By Lou Baldwin
Special to The CS&T

By the time you read this, Philadelphia’s Father Joseph Coffey, in his role as Lt. Cmdr. Joseph Coffey, U.S.N., will be in a place where one would not normally expect sailors to be – land-locked Afghanistan.

He’s there with the Third Marine Air Wing, MWSS 372 (Marine Wing Support Squadron 372). Its 700 officers and men fly and support the Huey and Cobra helicopters that are an integral part of the Marines’ combat mission.

They expect to be deployed for seven months, Father Coffey said in an interview three days before the unit left Camp Pendleton, Calif., where it has been training.

One of the nine children of Roseanita and the late Dr. William Coffey, Father Coffey, 49, entered St. Charles Seminary post-college and after working in Europe for a time. Ordained in 1996, he served as a parochial vicar at St. Katherine of Siena Parish in Northeast Philadelphia.

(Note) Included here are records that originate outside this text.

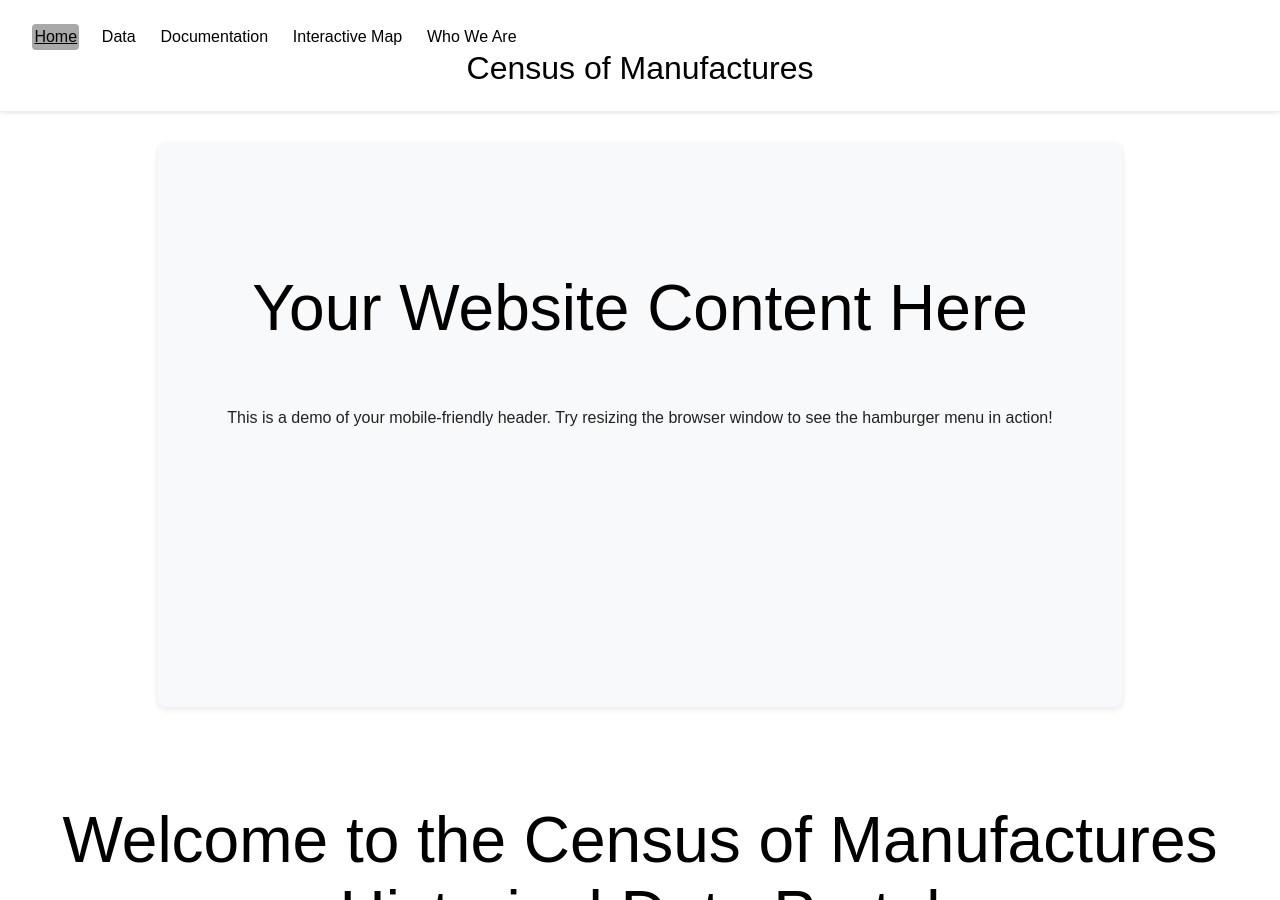
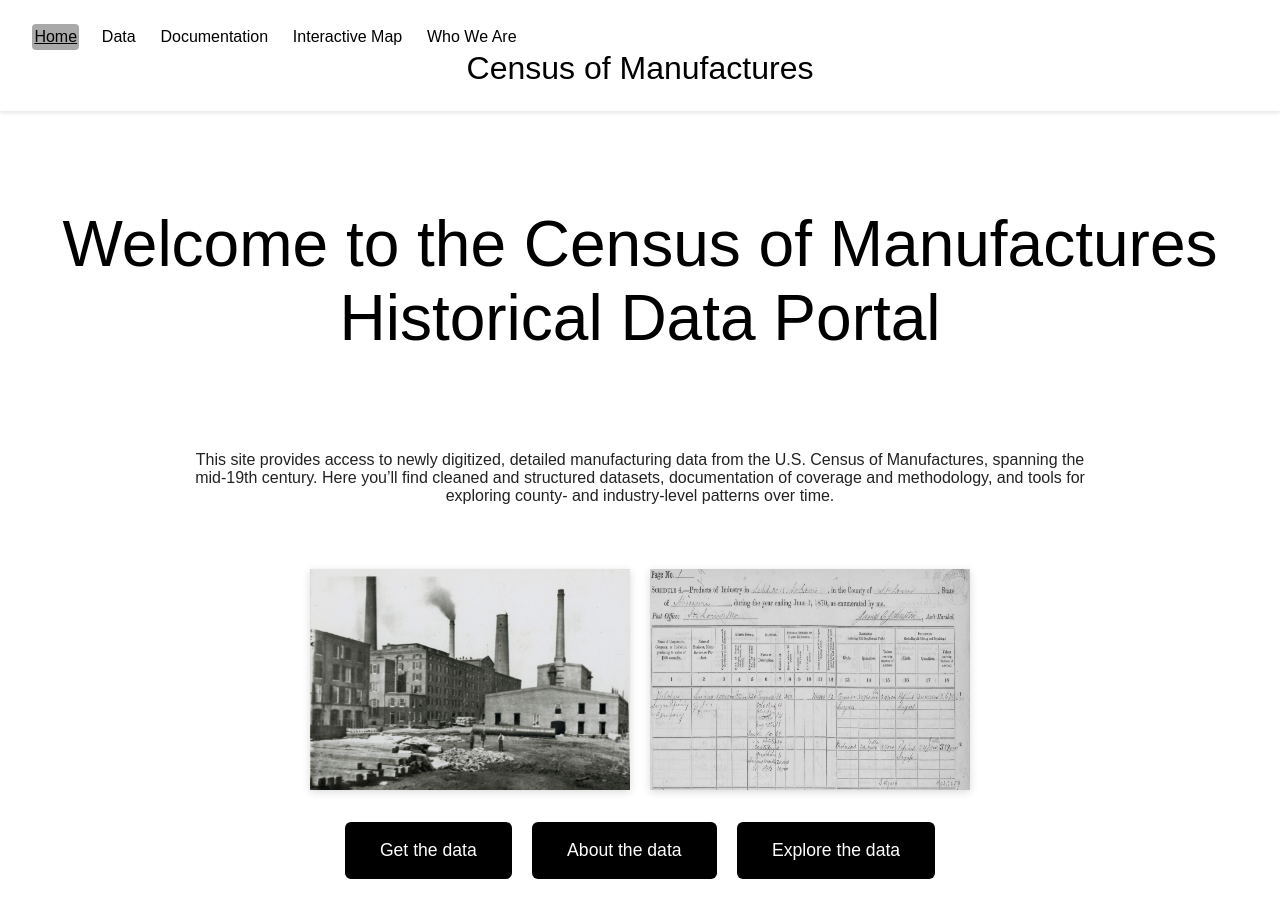
Before and after one commit to allen-otterstrom/CMF_data, a Jekyll site: the page built from index.md, in a window 1280 px wide and 900 px high. Built offline with Jekyll 4.4.1, drawn with Linux system fonts in a browser that asks for light colours.

Commit message:
Update header.html

```diff
--- a/_includes/header.html
+++ b/_includes/header.html
@@ -56,12 +56,6 @@
     <a href="/">Census of Manufactures</a>
   </div>
 </header>
-
-<!-- Demo content -->
-<main style="padding: 2rem; background: #f8f9fa; min-height: 500px;">
-  <h1>Your Website Content Here</h1>
-  <p>This is a demo of your mobile-friendly header. Try resizing the browser window to see the hamburger menu in action!</p>
-</main>
 
 <style>
 /* Header container */
```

Because of the severe shortage of Catholic chaplains in the military, Father Coffey asked if he could be released for service with the Navy. Cardinal Anthony Bevilacqua gave permission provided he first serve in parish ministry for five years, which he did.

“I chose the Navy because my father was in the Navy and so was one of my brothers,” he explained.

“I was anxious to serve, and in the only way a priest can, by offering the sacraments.”

As a chaplain he’s had interesting assignments. He served in Okinawa with the Third Marines, then during Iraqi Freedom served on the Aircraft Carrier “George Washington” in the Persian Gulf.

His next assignment has to be one of the most coveted in the service – he was stationed as chaplain with the Coast Guard boot camp, which trains in Cape May, N.J.

In his spare time he also climbed Mount Kilimanjaro in Tanzania twice; once to the summit and once almost. “Age caught up with me,” he ruefully explained.

In his current assignment, he believes he may be the only Catholic Navy chaplain in Afghanistan. It is an area of severe fighting with American casualties daily.

Father Coffey quotes General Douglas MacArthur, who said, “No one hates war more than a soldier,” and adds, “We always pray for peace.”

Nevertheless, within his unit, “morale is very high; Marines all care for their country and are very dedicated.”

In any case, he takes with him the prayers of his very large family which now includes 46 nieces and nephews, half of whom he baptized himself.

And that’s a cue for all of us. Pray for peace, and pray for all of the men and women in the armed forces who are serving their country in harm’s way.

Lou Baldwin is a member of St. Leo Parish and a freelance writer.